▶ [Records for the task]
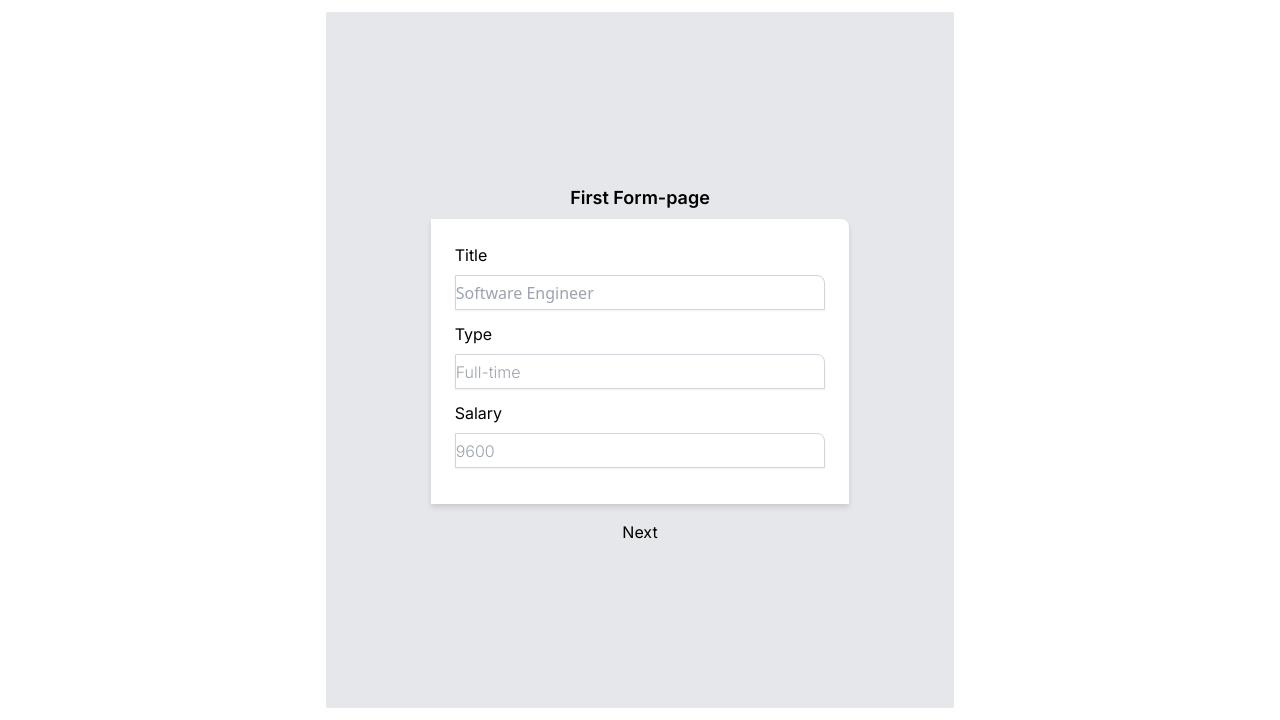
Repository: Abdibaye/Job-Sphere
Page: /form
The author's editor kept a copy of each file at every save. The page is drawn from the files as they stood at one save, then again after the next save.
The browser window is 1280 px wide. The pictures show the whole page.
The project was rebuilt for these pictures with package versions that can differ from the ones it lists, and the page was loaded fresh each time. Also part of the build but not shown: vite.config.js, src/components/search.jsx, src/components/navbar.jsx, src/pages/descriptionpage.jsx, src/components/job.jsx, src/components/feed.jsx, src/components/saved.jsx, src/components/filter.jsx and 4 more.

Above is the page before, as saved 2025-02-23 00:35:16.

After the next save:
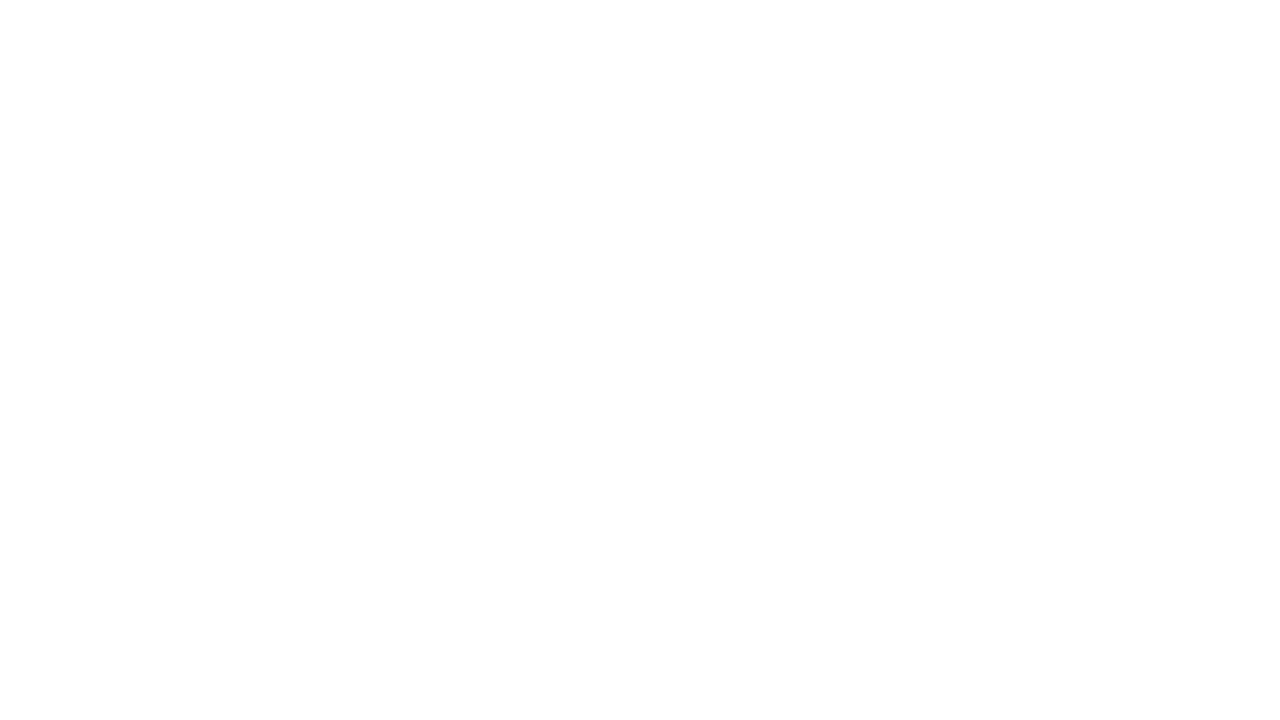
Console error: ReferenceError: formik is not defined
Saved 3 min 59 s later.
--- a/src/components/form.jsx
+++ b/src/components/form.jsx
@@ -9,7 +9,7 @@ const initialValues = {
 }
 
 function Form(){
-  const formik = useFormik({
+  const {values, handleBlur, handleChange, handleSubmit} = useFormik({
     initialValues:initialValues,
     onSubmit: (value) => {
       console.log(value);
@@ -23,7 +23,7 @@ function Form(){
             <h1 className="m-2 font-[600] text-[18px]">First Form-page</h1>
               <div className="bg-[#fff] w-2/3 h-fit flex flex-col justify-center p-6 rounded-tr-lg drop-shadow-md">
                 <label className="mb-2">Title</label>
-                <input className="mb-3 h-[35px] border border-gray-300 rounded-tr-lg shadow-sm focus:outline-none font-sans font-light" type="text" placeholder="Software Engineer" />
+                <input onBlur={handleBlur} onChange={onchange} value={values.title} className="mb-3 h-[35px] border border-gray-300 rounded-tr-lg shadow-sm focus:outline-none font-sans font-light" type="text" placeholder="Software Engineer" />
                 <label className="mb-2">Type</label>
                 <input className="mb-3 mb-3 h-[35px] border border-gray-300 rounded-tr-lg shadow-sm focus:outline-none font-light" type="text" placeholder="Full-time" />
                 <label className="mb-2 ">Salary</label>

After the 3 saves that followed:
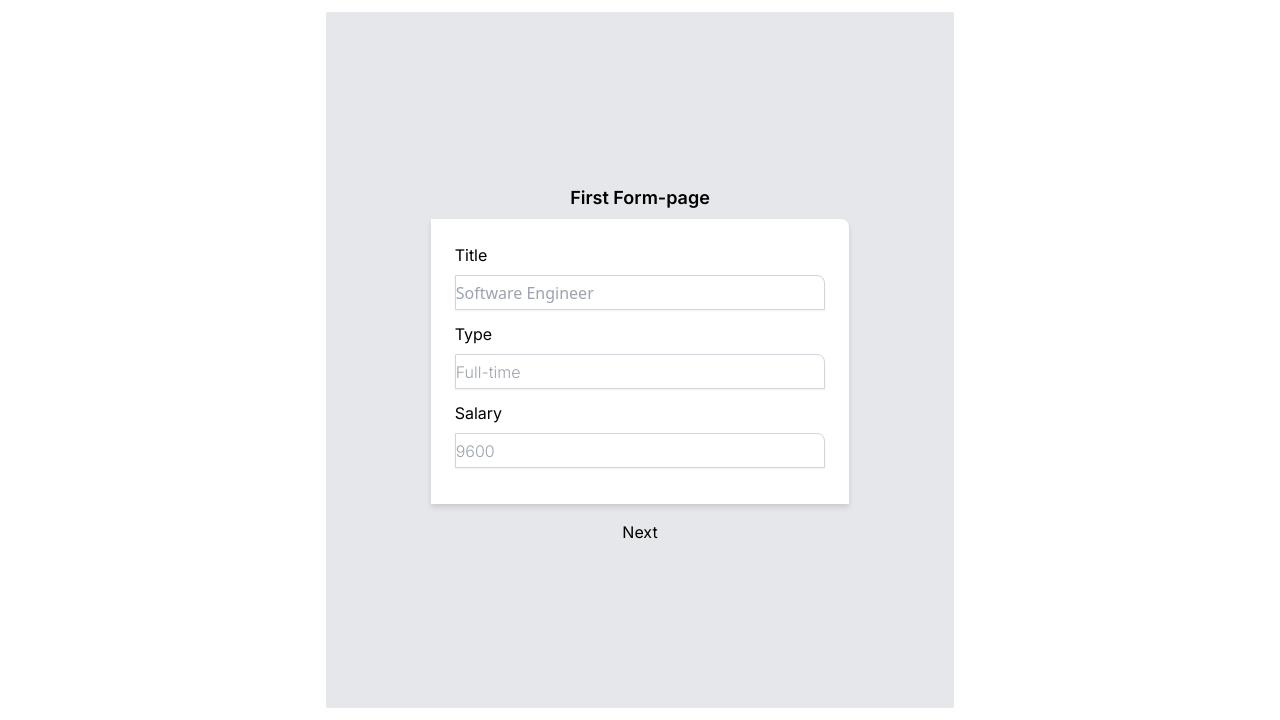
The error is gone.
The 3 saves are shown as one change because 2 left the picture as it was.
The last was saved 109 s later.
--- a/src/components/form.jsx
+++ b/src/components/form.jsx
@@ -16,7 +16,7 @@ function Form(){
     }
   })
 
-  console.log(formik);
+
     return(
         <div className=" h-screen font-inter   flex justify-center p-3 ">
             <div className="bg-gray-200 w-1/2 rounded-sm flex flex-col justify-center items-center">
@@ -29,11 +29,11 @@ function Form(){
                 <label className="mb-2 ">Salary</label>
                 <input className="mb-3 mb-3 h-[35px] border border-gray-300 rounded-tr-lg shadow-sm focus:outline-none font-light" type="text" placeholder="9600" />
               </div>
-                <button className="mt-4">Next</button>
+                <button onSubmit={handleSubmit} className="mt-4">Next</button>
             </div>
         </div>
     );
 }
 
 
-export default Form
+export default Form;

▶ [Task brief] Without the images, print all of the lines above exactly.

▶ [Solution for this exercise]
Repository: Abdibaye/Job-Sphere
Page: /form
The author's editor kept a copy of each file at every save. The page is drawn from the files as they stood at one save, then again after the next save.
The browser window is 1280 px wide. The pictures show the whole page.
The project was rebuilt for these pictures with package versions that can differ from the ones it lists, and the page was loaded fresh each time. Also part of the build but not shown: vite.config.js, src/components/search.jsx, src/components/navbar.jsx, src/pages/descriptionpage.jsx, src/components/job.jsx, src/components/feed.jsx, src/components/saved.jsx, src/components/filter.jsx and 4 more.

Above is the page before, as saved 2025-02-23 00:35:16.

After the next save:
Console error: ReferenceError: formik is not defined
Saved 3 min 59 s later.
--- a/src/components/form.jsx
+++ b/src/components/form.jsx
@@ -9,7 +9,7 @@ const initialValues = {
 }
 
 function Form(){
-  const formik = useFormik({
+  const {values, handleBlur, handleChange, handleSubmit} = useFormik({
     initialValues:initialValues,
     onSubmit: (value) => {
       console.log(value);
@@ -23,7 +23,7 @@ function Form(){
             <h1 className="m-2 font-[600] text-[18px]">First Form-page</h1>
               <div className="bg-[#fff] w-2/3 h-fit flex flex-col justify-center p-6 rounded-tr-lg drop-shadow-md">
                 <label className="mb-2">Title</label>
-                <input className="mb-3 h-[35px] border border-gray-300 rounded-tr-lg shadow-sm focus:outline-none font-sans font-light" type="text" placeholder="Software Engineer" />
+                <input onBlur={handleBlur} onChange={onchange} value={values.title} className="mb-3 h-[35px] border border-gray-300 rounded-tr-lg shadow-sm focus:outline-none font-sans font-light" type="text" placeholder="Software Engineer" />
                 <label className="mb-2">Type</label>
                 <input className="mb-3 mb-3 h-[35px] border border-gray-300 rounded-tr-lg shadow-sm focus:outline-none font-light" type="text" placeholder="Full-time" />
                 <label className="mb-2 ">Salary</label>

After the 3 saves that followed:
The error is gone.
The 3 saves are shown as one change because 2 left the picture as it was.
The last was saved 109 s later.
--- a/src/components/form.jsx
+++ b/src/components/form.jsx
@@ -16,7 +16,7 @@ function Form(){
     }
   })
 
-  console.log(formik);
+
     return(
         <div className=" h-screen font-inter   flex justify-center p-3 ">
             <div className="bg-gray-200 w-1/2 rounded-sm flex flex-col justify-center items-center">
@@ -29,11 +29,11 @@ function Form(){
                 <label className="mb-2 ">Salary</label>
                 <input className="mb-3 mb-3 h-[35px] border border-gray-300 rounded-tr-lg shadow-sm focus:outline-none font-light" type="text" placeholder="9600" />
               </div>
-                <button className="mt-4">Next</button>
+                <button onSubmit={handleSubmit} className="mt-4">Next</button>
             </div>
         </div>
     );
 }
 
 
-export default Form
+export default Form;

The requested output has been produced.